Copy each record below exactly, please, and leave its pictures out.

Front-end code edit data
....

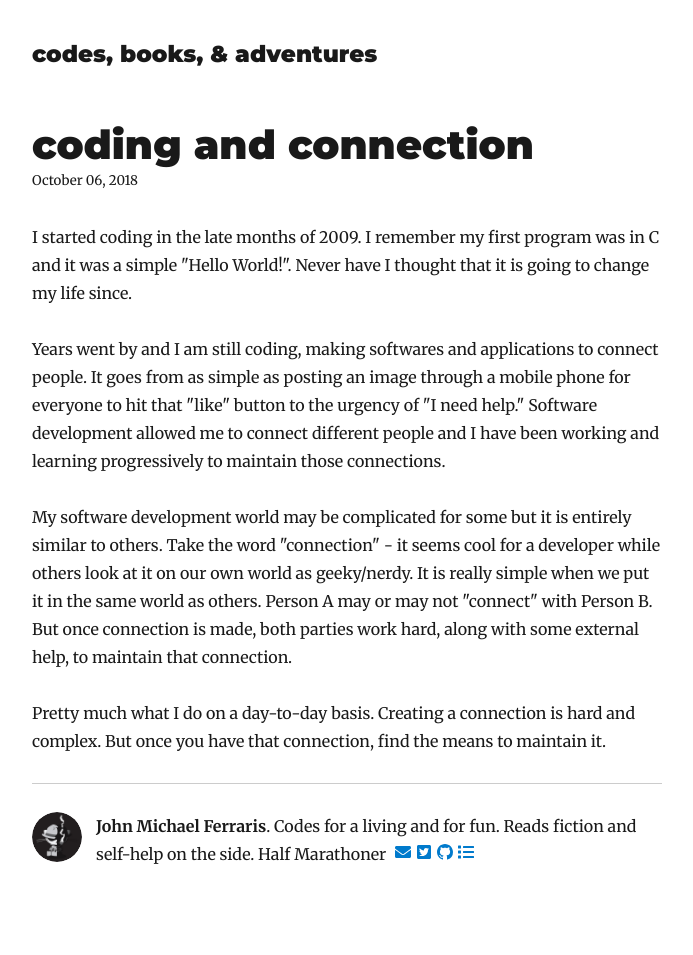
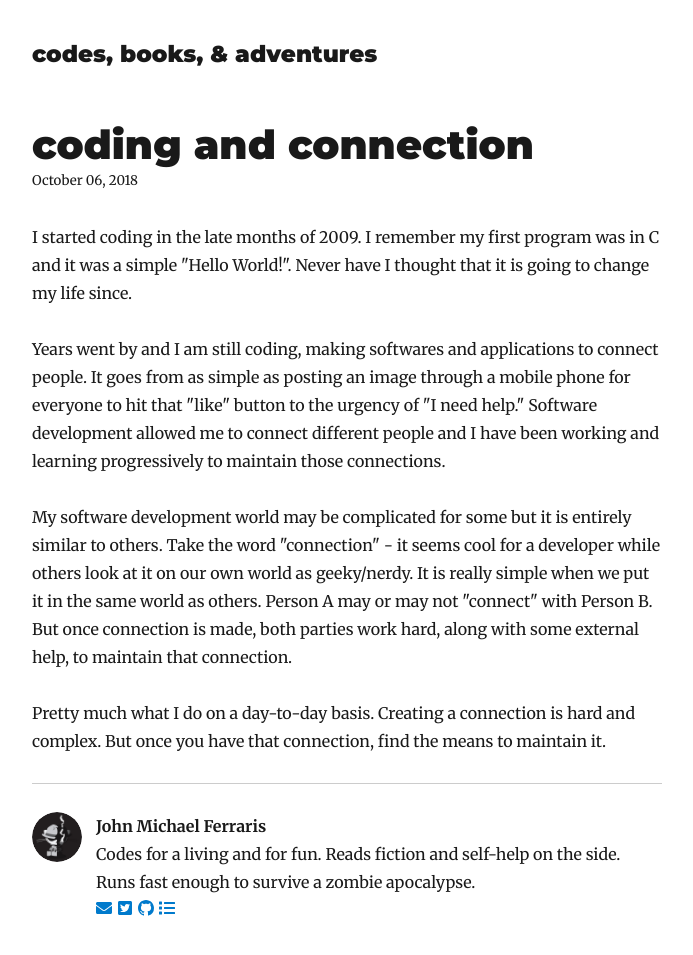
Before and after one commit to jhnferraris/jhnferraris.github.io, a Gatsby site: page /coding-and-connection/ in a window 1280 px wide. Shown: the top 955 px of the page, without its empty margins (293-986 px from the left). Built offline with nearby package versions, Linux system fonts and the light colour scheme; Gatsby itself is replaced by a stand-in of ours; some packages are replaced by stand-ins of ours.

Commit message:
Content adjustments

```diff
--- a/gatsby-config.js
+++ b/gatsby-config.js
@@ -2,7 +2,7 @@ module.exports = {
   siteMetadata: {
     title: `codes, books, & adventures`,
     author: `John Michael Ferraris`,
-    description: `Thought dumps`,
+    description: `Codes for a living and for fun. Reads fiction and self-help on the side. Runs fast enough to survive a zombie apocalypse`,
     siteUrl: `https://jhnferraris.dev`,
     social: {
       twitter: `jhnferraris`,
--- a/src/components/bio.js
+++ b/src/components/bio.js
@@ -40,23 +40,25 @@ function Bio() {
               }}
             />
             <p>
-              <strong>{author}</strong>.{` `}
-              Codes for a living and for fun. Reads fiction and self-help on the side. Half Marathoner
+              <strong>{author}</strong>
+              <br />
+              Codes for a living and for fun. Reads fiction and self-help on the side. Runs fast enough to survive a zombie apocalypse.
               {` `}
-              <a style={{ boxShadow: 'none', textDecoration: 'none', paddingLeft: '5px' }} className="social-links" href={`mailto:${social.mail}`}>
+              <br />
+              <a style={{ boxShadow: 'none', textDecoration: 'none', paddingRight: '5px' }} className="social-links" href={`mailto:${social.mail}`}>
                 <FaEnvelope />
               </a>
-              <a style={{ boxShadow: 'none', textDecoration: 'none', paddingLeft: '5px' }} href={`https://twitter.com/${social.twitter}`}>
+              <a style={{ boxShadow: 'none', textDecoration: 'none', paddingRight: '5px' }} href={`https://twitter.com/${social.twitter}`}>
                 <FaTwitterSquare />
               </a>
               <a
-                style={{ boxShadow: 'none', textDecoration: 'none', paddingLeft: '5px' }}
+                style={{ boxShadow: 'none', textDecoration: 'none', paddingRight: '5px' }}
                 className="social-links"
                 href={`https://github.com/${social.github}`}
               >
                 <GoMarkGithub />
               </a>
-              <a style={{ boxShadow: 'none', textDecoration: 'none', paddingLeft: '5px' }} className="social-links" href={social.cv}>
+              <a style={{ boxShadow: 'none', textDecoration: 'none', paddingRight: '5px' }} className="social-links" href={social.cv}>
                 <FaList />
               </a>
             </p>
```
Also changed, not shown: src/pages/index.js (+17 -20 lines).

....

Answer section:
Before and after one commit to jhnferraris/jhnferraris.github.io, a Gatsby site: page /coding-and-connection/ in a window 1280 px wide. Shown: the top 955 px of the page, without its empty margins (293-986 px from the left). Built offline with nearby package versions, Linux system fonts and the light colour scheme; Gatsby itself is replaced by a stand-in of ours; some packages are replaced by stand-ins of ours.

Commit message:
Content adjustments

```diff
--- a/gatsby-config.js
+++ b/gatsby-config.js
@@ -2,7 +2,7 @@ module.exports = {
   siteMetadata: {
     title: `codes, books, & adventures`,
     author: `John Michael Ferraris`,
-    description: `Thought dumps`,
+    description: `Codes for a living and for fun. Reads fiction and self-help on the side. Runs fast enough to survive a zombie apocalypse`,
     siteUrl: `https://jhnferraris.dev`,
     social: {
       twitter: `jhnferraris`,
--- a/src/components/bio.js
+++ b/src/components/bio.js
@@ -40,23 +40,25 @@ function Bio() {
               }}
             />
             <p>
-              <strong>{author}</strong>.{` `}
-              Codes for a living and for fun. Reads fiction and self-help on the side. Half Marathoner
+              <strong>{author}</strong>
+              <br />
+              Codes for a living and for fun. Reads fiction and self-help on the side. Runs fast enough to survive a zombie apocalypse.
               {` `}
-              <a style={{ boxShadow: 'none', textDecoration: 'none', paddingLeft: '5px' }} className="social-links" href={`mailto:${social.mail}`}>
+              <br />
+              <a style={{ boxShadow: 'none', textDecoration: 'none', paddingRight: '5px' }} className="social-links" href={`mailto:${social.mail}`}>
                 <FaEnvelope />
               </a>
-              <a style={{ boxShadow: 'none', textDecoration: 'none', paddingLeft: '5px' }} href={`https://twitter.com/${social.twitter}`}>
+              <a style={{ boxShadow: 'none', textDecoration: 'none', paddingRight: '5px' }} href={`https://twitter.com/${social.twitter}`}>
                 <FaTwitterSquare />
               </a>
               <a
-                style={{ boxShadow: 'none', textDecoration: 'none', paddingLeft: '5px' }}
+                style={{ boxShadow: 'none', textDecoration: 'none', paddingRight: '5px' }}
                 className="social-links"
                 href={`https://github.com/${social.github}`}
               >
                 <GoMarkGithub />
               </a>
-              <a style={{ boxShadow: 'none', textDecoration: 'none', paddingLeft: '5px' }} className="social-links" href={social.cv}>
+              <a style={{ boxShadow: 'none', textDecoration: 'none', paddingRight: '5px' }} className="social-links" href={social.cv}>
                 <FaList />
               </a>
             </p>
```
Also changed, not shown: src/pages/index.js (+17 -20 lines).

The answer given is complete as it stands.